- **Task goal**
From the records that follow, copy every line in which "size" appears.

- **Task input**

== Segment start ==

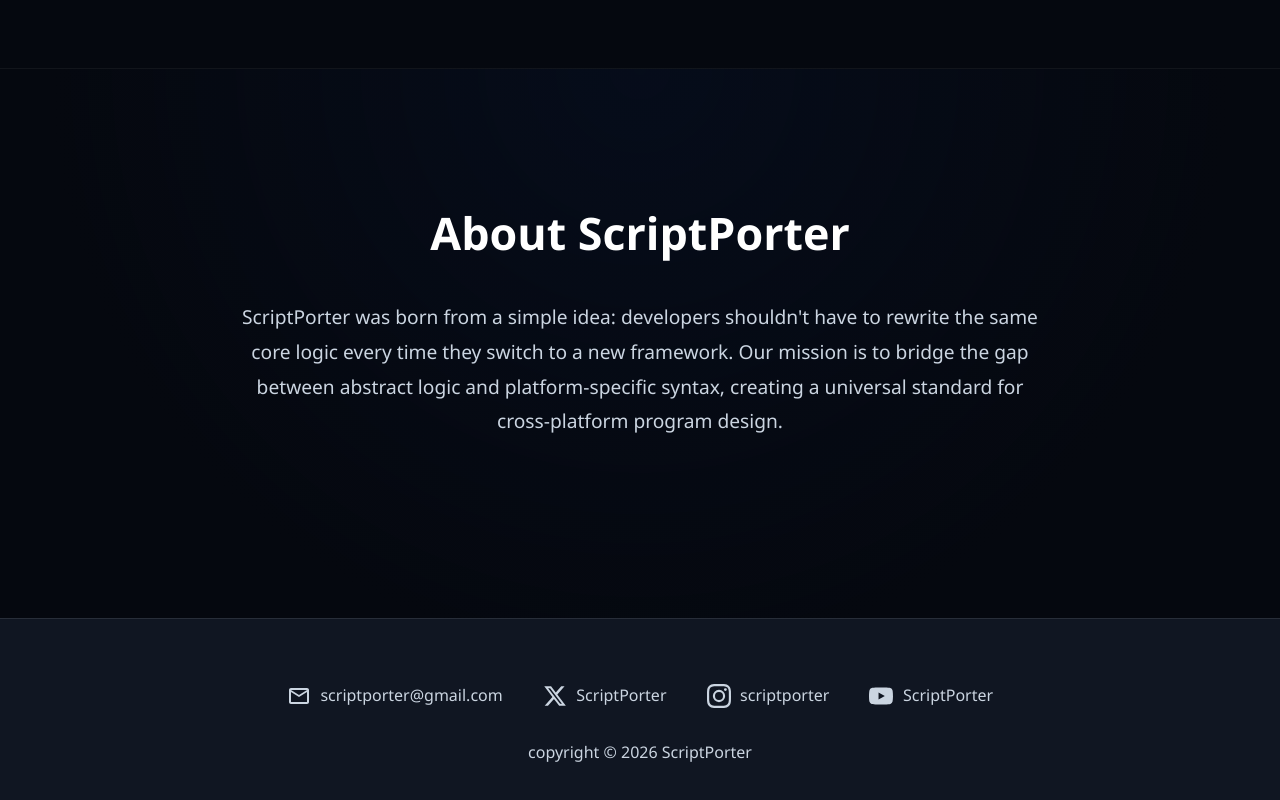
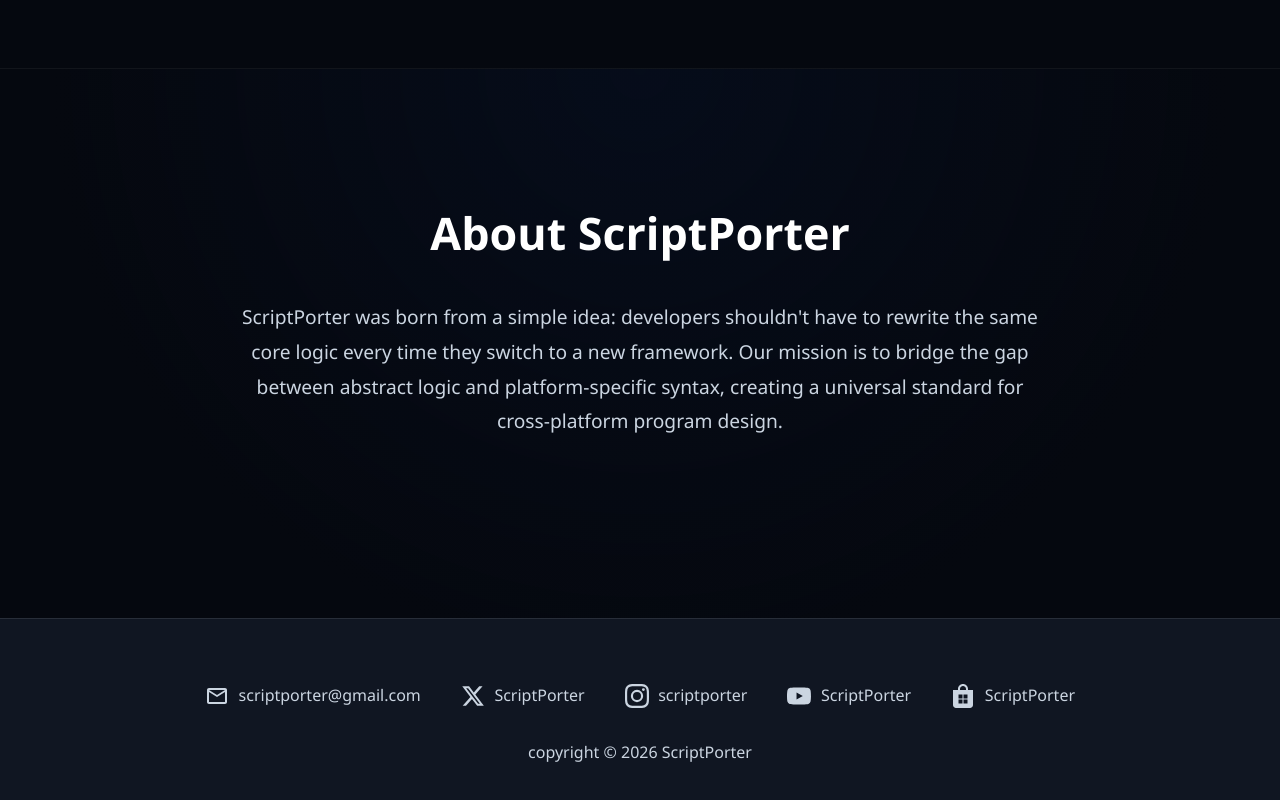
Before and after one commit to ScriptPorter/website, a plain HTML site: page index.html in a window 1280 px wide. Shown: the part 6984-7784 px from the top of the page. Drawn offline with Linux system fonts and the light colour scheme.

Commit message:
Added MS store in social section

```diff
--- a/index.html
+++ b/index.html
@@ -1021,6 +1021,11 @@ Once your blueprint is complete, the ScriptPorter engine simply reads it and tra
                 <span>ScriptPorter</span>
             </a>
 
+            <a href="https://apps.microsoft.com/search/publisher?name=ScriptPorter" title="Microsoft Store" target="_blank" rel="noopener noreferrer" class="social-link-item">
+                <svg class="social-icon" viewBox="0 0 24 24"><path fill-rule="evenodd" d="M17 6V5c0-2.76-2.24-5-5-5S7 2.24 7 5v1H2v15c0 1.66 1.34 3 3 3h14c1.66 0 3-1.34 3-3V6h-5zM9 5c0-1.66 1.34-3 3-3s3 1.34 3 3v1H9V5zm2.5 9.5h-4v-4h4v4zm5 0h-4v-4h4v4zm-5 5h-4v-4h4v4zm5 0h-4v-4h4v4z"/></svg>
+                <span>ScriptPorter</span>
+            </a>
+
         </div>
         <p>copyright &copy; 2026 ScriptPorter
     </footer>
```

== Segment end ==
== Segment start ==

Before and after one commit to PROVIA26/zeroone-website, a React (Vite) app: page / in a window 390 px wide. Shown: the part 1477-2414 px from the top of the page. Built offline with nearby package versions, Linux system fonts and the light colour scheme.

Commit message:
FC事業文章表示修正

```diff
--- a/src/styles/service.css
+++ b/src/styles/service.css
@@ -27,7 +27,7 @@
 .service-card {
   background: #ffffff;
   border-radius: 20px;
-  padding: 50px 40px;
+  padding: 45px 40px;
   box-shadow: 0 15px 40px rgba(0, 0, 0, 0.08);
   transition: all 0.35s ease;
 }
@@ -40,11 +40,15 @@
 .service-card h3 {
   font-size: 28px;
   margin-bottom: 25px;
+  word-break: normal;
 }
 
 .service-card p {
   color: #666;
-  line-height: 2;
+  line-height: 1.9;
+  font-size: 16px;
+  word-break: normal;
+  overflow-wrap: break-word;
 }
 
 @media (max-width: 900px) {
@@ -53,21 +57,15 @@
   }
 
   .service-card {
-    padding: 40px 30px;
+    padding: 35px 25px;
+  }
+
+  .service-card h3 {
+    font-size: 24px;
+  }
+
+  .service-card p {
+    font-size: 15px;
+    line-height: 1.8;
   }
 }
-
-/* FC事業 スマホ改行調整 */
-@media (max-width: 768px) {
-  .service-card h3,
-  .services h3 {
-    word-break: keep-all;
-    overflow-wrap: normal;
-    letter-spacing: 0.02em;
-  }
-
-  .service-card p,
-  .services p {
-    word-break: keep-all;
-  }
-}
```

== Segment end ==

- **Task solution**
   font-size: 28px;
+  font-size: 16px;
+    font-size: 24px;
+    font-size: 15px;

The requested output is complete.